Accessibility empathy for spreadsheets

Empathy exercise

This spreadsheet contains a cover sheet and one worksheet of data which has been blacked-out: Dinosaur spreadsheet (ODS, 21KB).

The idea is the blacked-out worksheet shows you what it is like trying to navigate a data table when you cannot see the layout. This should give you some idea of the issues faced by users with visual impairments.

Can you answer the following questions from the data in the blacked out worksheet?

Hint: you can see what is in each cell by looking in the formula bar – this is similar to what a screen reader would read out.

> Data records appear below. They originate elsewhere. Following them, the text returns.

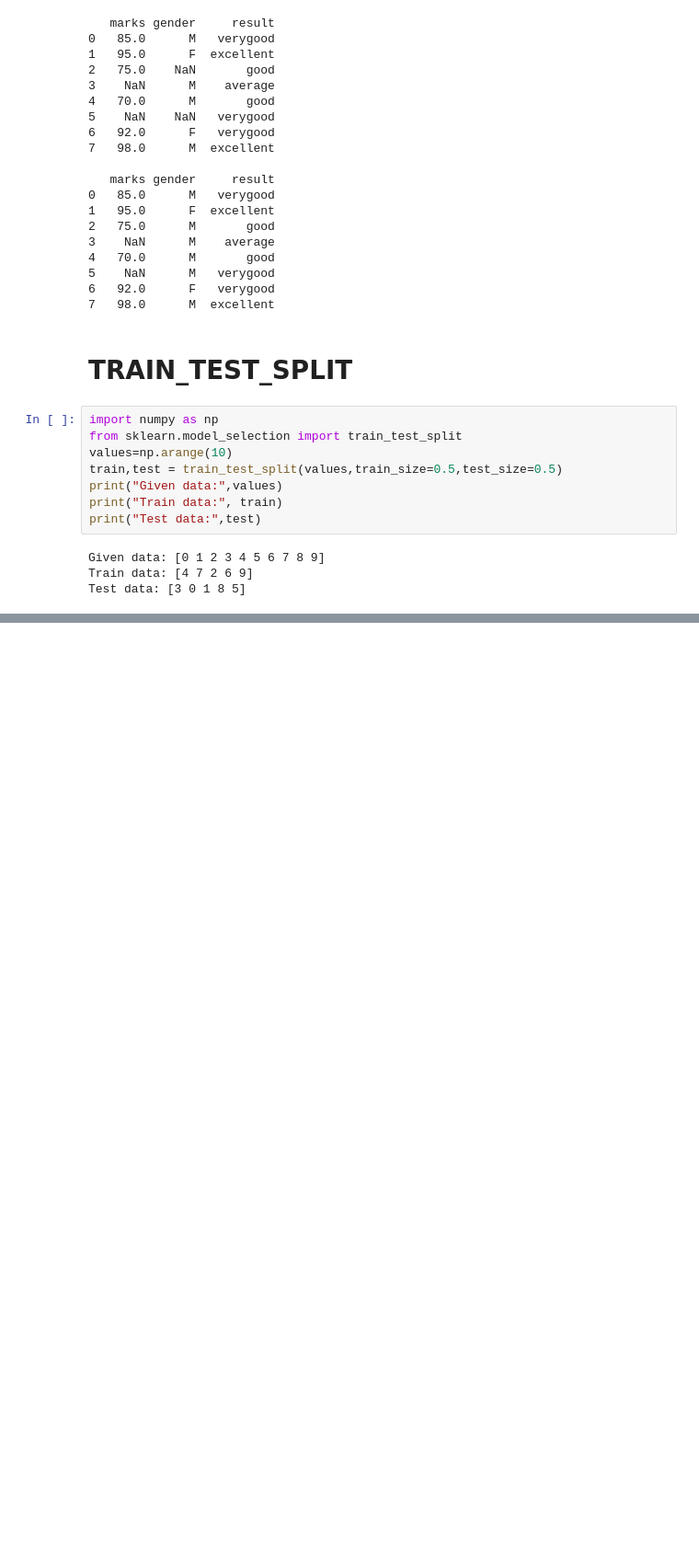
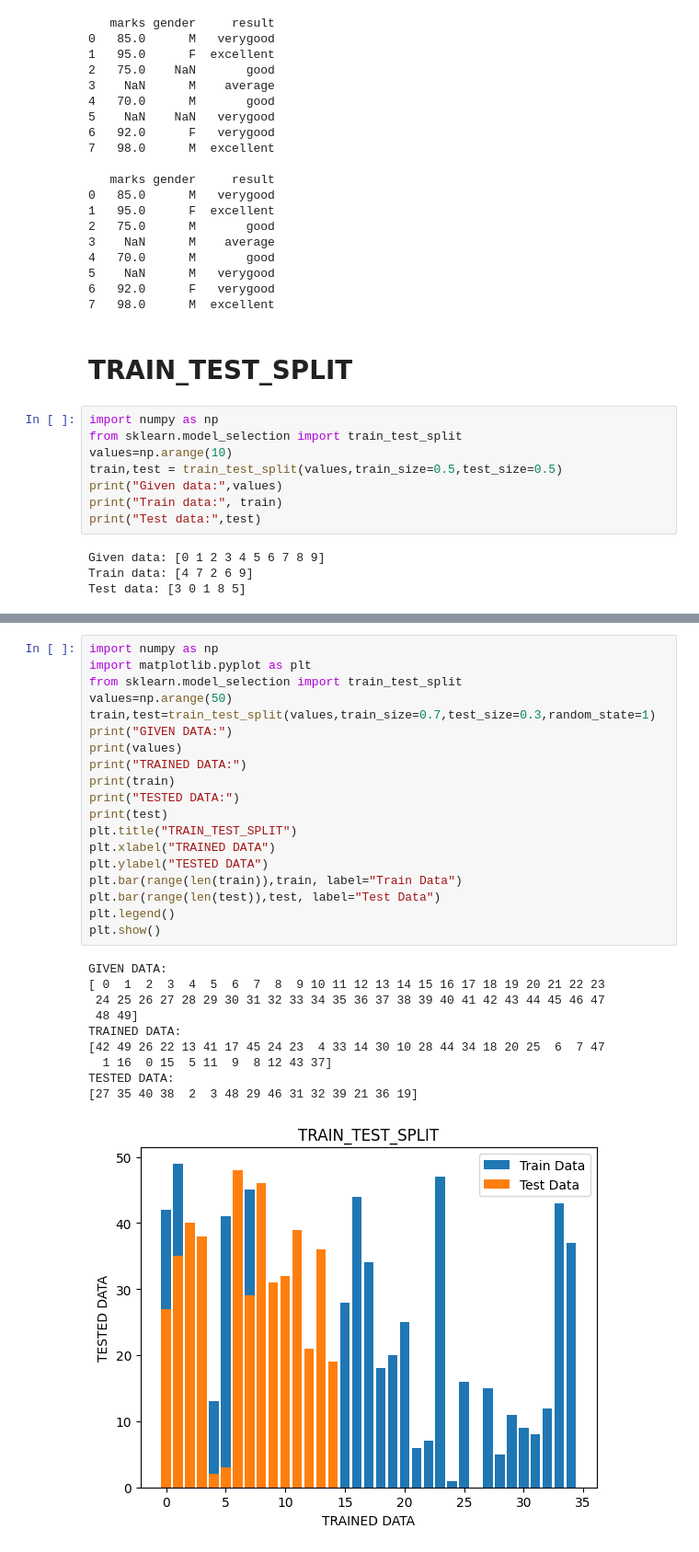
Before and after one commit to keerthimareedu3/keerthi, a Jupyter notebook: MACHINE_LEARNING.ipynb, the cells around one changed output, grey strips where cells are left out. Shown at 92% size. Drawn from its saved outputs; the diff is of its cells as text; blank space fills up the shorter version.

```diff
--- a/MACHINE_LEARNING.ipynb
+++ b/MACHINE_LEARNING.ipynb
@@ -723,0 +755,30 @@ Tested data:
+# %%
+import numpy as np
+import matplotlib.pyplot as plt
+from sklearn.model_selection import train_test_split
+values=np.arange(50)
+train,test=train_test_split(values,train_size=0.7,test_size=0.3,random_state=1)
+print("GIVEN DATA:")
+print(values)
+print("TRAINED DATA:")
+print(train)
+print("TESTED DATA:")
+print(test)
+plt.title("TRAIN_TEST_SPLIT")
+plt.xlabel("TRAINED DATA")
+plt.ylabel("TESTED DATA")
+plt.bar(range(len(train)),train, label="Train Data")
+plt.bar(range(len(test)),test, label="Test Data")
+plt.legend()
+plt.show()
+# %% [output]
+GIVEN DATA:
+[ 0  1  2  3  4  5  6  7  8  9 10 11 12 13 14 15 16 17 18 19 20 21 22 23
+ 24 25 26 27 28 29 30 31 32 33 34 35 36 37 38 39 40 41 42 43 44 45 46 47
+ 48 49]
+TRAINED DATA:
+[42 49 26 22 13 41 17 45 24 23  4 33 14 30 10 28 44 34 18 20 25  6  7 47
+  1 16  0 15  5 11  9  8 12 43 37]
+TESTED DATA:
+[27 35 40 38  2  3 48 29 46 31 32 39 21 36 19]
+[figure, added]
```
Also changed, not shown: parts of 4 cells of this notebook.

  1. What percentage of children in Wales owned a dinosaur without a license in 2017?
  2. Can you tell if there is a trend in the percentage of pensioners in London who owned a dinosaur with a license between 1998 and 2021?
  3. When did information that led to revisions become available?
  4. Can you find the link to get back to the cover page when on the blacked-out worksheet?

Answers to the exercise are at the bottom of this page.

Other empathy approaches to try

Often we tend to focus on screen reader users when we talk about accessibility. But accessibility needs are broad. Here are some other empathy approaches you can try.

Go to the blacked out worksheet, turn off the black colour fill and instead:

  • zoom in to around 300% – this will help you understand what it is like for people with visual impairments who use zoom functionality instead of screen reader software
  • use your non-dominant hand to navigate the sheet – this will help you understand what navigation of spreadsheets is like for people who have motor disabilities.
  • only use your keyboard to navigate the sheet – this will help you understand what spreadsheets are like to navigate for keyboard-only users
  • turn on high contrast mode (most computers will have this somewhere in the settings) – this will help you understand what it is like to have a visual condition like cataracts.
  • get some earphones and play this YouTube video while you try and complete the exercise – this will help you understand what it is like to have an auditory condition like Tinnitus.
  • lower your screen’s brightness – this will help you understand what it is like to have a visual condition like glare.

How we can improve accessibility

To illustrate some of the impacts we can make on spreadsheet accessibility, James (a tester at the Digital Accessibility Centre) has made a video showing him using his screen reader software to access tables in spreadsheets. In particular, he shows the impact of accessible column headers, which is something you may not have considered before.


  • wrapping text within cells and not allowing text to run too far across a page helps people who use zoom functionality
  • keeping information in cover sheets, content sheets and above tables within one column, helps navigation for people who struggle to use a mouse or who rely on keyboard-only navigation
  • marking up tables so they can be tabbed through in a sensible order also makes things easier to navigate
  • using the ‘automatic’ colour for fonts and not putting on any background fill helps people who have issues with colour contrast or glare by allowing their software to take on colour settings specific to them

Guidance to help you publish more accessible spreadsheets and publications:

Other ways to access help with accessibility in statistics

Join the Basecamp message board for accessibility in statistics.

News article about how to make best use of the Basecamp message board.

Want to know more about accessibility empathy?

To learn more, you can:

Answers to the exercise questions:

  1. 42%
  2. No trend (numbers were generated randomly)
  3. 2019 (there is a note below the table)
  4. If you couldn’t find it, the link is in cell F2